I was once reasonably familiar with the region, thanks to my former agricultural seeds career, but that was a long time ago and as I discovered on Sunday it’s changed a great deal. To begin with, there’s been an explosion in grape plantings and every second drive seems to lead to a cellar door. Not that that’s a bad thing – not from this wine lover’s point of view – but it has led to an increase in traffic. Once upon a time this was sleepy-hollow territory. Not any more. We took one look at the line up of cars to get into the farmer’s market at Yering Station and kept driving. I had countryside to ogle and photograph, notes to take and, well, wine to buy!

First stop, De Bortoli Wines at Dixon’s Creek, where we’d really hoped to have lunch. The restaurant, Locale, is renowned for great food but sadly it was booked out. We did, however, buy some amazing cheeses from the cheese room – a sublime, gooey French cheese called Le Dauphin, a delicious taleggio and a Swiss-made variety called, cheesily, Julius Cheeser! Oh, and wine. We bought that too. Those bottles of goodness were simply too lovely to resist.
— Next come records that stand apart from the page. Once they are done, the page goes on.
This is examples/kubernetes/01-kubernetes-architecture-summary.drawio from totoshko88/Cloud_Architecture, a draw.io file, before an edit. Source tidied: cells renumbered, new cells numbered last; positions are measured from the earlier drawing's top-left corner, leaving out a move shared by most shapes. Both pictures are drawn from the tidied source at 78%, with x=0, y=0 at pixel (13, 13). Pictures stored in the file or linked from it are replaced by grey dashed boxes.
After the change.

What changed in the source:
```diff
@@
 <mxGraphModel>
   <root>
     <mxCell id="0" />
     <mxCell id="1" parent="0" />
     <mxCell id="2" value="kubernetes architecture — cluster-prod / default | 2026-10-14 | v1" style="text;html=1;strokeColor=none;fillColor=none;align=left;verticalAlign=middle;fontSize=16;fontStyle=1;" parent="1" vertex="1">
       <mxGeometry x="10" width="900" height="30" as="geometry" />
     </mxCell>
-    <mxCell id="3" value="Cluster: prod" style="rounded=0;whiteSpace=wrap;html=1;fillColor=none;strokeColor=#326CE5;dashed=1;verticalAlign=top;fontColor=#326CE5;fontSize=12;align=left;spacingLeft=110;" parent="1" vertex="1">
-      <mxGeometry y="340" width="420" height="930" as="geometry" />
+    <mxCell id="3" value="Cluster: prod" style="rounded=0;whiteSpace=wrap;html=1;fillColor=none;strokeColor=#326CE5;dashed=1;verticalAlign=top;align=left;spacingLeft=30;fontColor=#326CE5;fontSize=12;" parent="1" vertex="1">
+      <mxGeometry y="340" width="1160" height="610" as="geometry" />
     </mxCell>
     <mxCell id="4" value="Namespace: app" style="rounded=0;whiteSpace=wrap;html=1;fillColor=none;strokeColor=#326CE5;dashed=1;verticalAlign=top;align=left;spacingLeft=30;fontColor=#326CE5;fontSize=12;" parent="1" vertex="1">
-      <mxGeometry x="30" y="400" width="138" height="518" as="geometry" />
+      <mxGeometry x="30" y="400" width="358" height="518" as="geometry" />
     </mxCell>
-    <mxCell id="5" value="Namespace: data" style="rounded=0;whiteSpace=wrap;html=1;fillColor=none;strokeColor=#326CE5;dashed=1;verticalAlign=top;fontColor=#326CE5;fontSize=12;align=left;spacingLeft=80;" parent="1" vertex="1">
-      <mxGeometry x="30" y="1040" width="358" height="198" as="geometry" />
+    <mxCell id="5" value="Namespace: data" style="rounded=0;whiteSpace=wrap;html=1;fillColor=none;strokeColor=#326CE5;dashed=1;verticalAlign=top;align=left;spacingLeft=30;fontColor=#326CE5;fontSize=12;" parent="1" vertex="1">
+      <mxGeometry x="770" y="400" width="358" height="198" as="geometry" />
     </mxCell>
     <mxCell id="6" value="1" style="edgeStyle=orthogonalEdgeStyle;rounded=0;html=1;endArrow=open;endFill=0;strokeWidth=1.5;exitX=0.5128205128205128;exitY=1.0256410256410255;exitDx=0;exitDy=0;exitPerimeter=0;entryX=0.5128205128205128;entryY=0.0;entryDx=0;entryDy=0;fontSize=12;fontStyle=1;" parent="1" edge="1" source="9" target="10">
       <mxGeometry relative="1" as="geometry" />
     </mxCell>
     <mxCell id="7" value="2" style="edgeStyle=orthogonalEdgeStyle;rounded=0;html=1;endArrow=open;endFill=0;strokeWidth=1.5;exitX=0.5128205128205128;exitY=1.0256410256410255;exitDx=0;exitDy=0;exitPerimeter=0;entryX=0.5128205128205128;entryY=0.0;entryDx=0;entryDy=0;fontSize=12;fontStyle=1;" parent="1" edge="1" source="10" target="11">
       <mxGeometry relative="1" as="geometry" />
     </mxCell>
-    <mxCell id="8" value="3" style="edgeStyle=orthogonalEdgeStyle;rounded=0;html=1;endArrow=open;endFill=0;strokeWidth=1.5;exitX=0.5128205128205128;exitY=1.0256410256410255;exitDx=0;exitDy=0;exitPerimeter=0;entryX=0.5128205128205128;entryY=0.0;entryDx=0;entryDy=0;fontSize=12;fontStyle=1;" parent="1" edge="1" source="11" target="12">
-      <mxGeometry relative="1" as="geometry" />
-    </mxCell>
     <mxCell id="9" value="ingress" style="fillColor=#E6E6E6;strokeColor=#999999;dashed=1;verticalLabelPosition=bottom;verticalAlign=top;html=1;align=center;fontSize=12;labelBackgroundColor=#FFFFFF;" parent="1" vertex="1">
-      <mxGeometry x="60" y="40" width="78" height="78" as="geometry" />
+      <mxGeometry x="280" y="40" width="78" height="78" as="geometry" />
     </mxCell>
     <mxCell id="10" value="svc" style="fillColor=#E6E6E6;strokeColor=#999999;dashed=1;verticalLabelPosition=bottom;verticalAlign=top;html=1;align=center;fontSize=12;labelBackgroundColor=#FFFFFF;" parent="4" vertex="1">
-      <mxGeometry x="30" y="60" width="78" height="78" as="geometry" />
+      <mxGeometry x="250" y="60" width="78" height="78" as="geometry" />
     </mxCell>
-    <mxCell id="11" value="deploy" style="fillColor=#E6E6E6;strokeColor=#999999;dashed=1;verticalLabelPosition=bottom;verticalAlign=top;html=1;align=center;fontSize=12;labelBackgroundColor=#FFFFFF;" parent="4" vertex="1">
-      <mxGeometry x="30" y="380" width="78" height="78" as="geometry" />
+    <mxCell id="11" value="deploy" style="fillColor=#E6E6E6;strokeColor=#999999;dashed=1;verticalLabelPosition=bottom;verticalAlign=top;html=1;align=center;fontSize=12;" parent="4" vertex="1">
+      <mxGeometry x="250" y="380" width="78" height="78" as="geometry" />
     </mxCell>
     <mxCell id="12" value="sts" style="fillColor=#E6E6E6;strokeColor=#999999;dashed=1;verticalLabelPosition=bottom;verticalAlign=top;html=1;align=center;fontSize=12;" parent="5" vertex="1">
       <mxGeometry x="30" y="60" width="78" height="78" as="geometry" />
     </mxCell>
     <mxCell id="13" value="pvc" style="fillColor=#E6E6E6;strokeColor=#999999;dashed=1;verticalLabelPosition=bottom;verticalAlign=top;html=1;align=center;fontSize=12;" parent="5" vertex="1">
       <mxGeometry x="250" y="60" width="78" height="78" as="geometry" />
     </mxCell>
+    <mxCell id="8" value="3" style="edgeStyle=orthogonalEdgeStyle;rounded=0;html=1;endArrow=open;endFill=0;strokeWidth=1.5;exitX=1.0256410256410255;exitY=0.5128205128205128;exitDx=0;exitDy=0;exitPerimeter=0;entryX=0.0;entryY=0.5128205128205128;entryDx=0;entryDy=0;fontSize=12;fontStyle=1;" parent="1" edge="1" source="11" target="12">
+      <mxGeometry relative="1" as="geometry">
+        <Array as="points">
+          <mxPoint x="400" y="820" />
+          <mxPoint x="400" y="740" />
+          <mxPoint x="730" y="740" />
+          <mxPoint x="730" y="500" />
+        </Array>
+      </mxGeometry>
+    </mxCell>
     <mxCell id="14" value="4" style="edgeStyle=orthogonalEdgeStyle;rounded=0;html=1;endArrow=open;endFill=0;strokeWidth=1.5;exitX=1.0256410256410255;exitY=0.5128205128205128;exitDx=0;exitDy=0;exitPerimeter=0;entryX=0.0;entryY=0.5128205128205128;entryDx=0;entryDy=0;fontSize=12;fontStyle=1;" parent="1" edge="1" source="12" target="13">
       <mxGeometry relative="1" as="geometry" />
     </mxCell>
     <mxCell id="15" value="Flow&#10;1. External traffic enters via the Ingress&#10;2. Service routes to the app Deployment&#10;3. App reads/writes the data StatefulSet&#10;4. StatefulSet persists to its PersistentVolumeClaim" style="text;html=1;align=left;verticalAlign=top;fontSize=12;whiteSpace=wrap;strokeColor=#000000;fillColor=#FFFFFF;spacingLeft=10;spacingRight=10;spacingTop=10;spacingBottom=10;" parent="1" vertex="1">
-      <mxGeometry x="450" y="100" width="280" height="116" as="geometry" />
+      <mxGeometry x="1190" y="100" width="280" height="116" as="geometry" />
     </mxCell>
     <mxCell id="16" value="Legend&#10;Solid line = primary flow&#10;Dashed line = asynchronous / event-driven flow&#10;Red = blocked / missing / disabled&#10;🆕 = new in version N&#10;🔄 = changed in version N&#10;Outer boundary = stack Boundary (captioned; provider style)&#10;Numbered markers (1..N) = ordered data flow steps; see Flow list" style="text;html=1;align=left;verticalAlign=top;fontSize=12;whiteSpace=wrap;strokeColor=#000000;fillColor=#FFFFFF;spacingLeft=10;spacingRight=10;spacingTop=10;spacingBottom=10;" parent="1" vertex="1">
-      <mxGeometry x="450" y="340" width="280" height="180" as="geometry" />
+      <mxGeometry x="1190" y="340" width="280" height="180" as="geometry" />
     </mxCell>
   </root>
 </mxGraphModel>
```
Have a look at this view from the rear of De Bortoli’s. Perfect looking place to set a book, don’t you think?

I was quite captivated by this horsey property. I can see my hero messing around here. Except for the power lines. Think we’ll leave them out of the description.

Mandala is where we enjoyed lunch. And bought more wine. Very nice wine too! The restaurant, with it’s beautiful huge windows, timber ceiling and light-filled interior would make a great backdrop for a hero-heroine showdown scene. Suitably disguised as a fictional venue, of course!

So, research trip done. Now all I have to do is write the book. Easy-peasy!

Sigh, if only that were so…

0 thoughts on “THIS WRITING LIFE: A rather pleasant research trip

  1. Avatar1girl2manybooks

    Occasionally my husband works in Healsville – a couple of times a year. I think it’s absolutely beautiful up that way – so lovely and green, perfect for a very horsey romance Cathryn! I’m planning to get back there over the summer and see it with the sun shining instead of moody fog. I think my kids would love the Sanctuary.

    I hope that idea sees the light of day 😉

    1. AvatarCathryn Hein

      I remember harbouring a fantasy of owning a lovely white fenced horse property there when I was younger. All dreams, no money. Sigh. But at least now I can write about it!

      The idea is still waaaay in its infancy so could be some time off yet, if it ever gets done!

    1. AvatarCathryn Hein

      Julius Cheeser turned out to be very nice, Christine! Really great nutty flavour. As impressive as its namesake!

      Gorgeous area indeed, I can definitely see my hero strutting around his fields of green, looking all rural and sexy.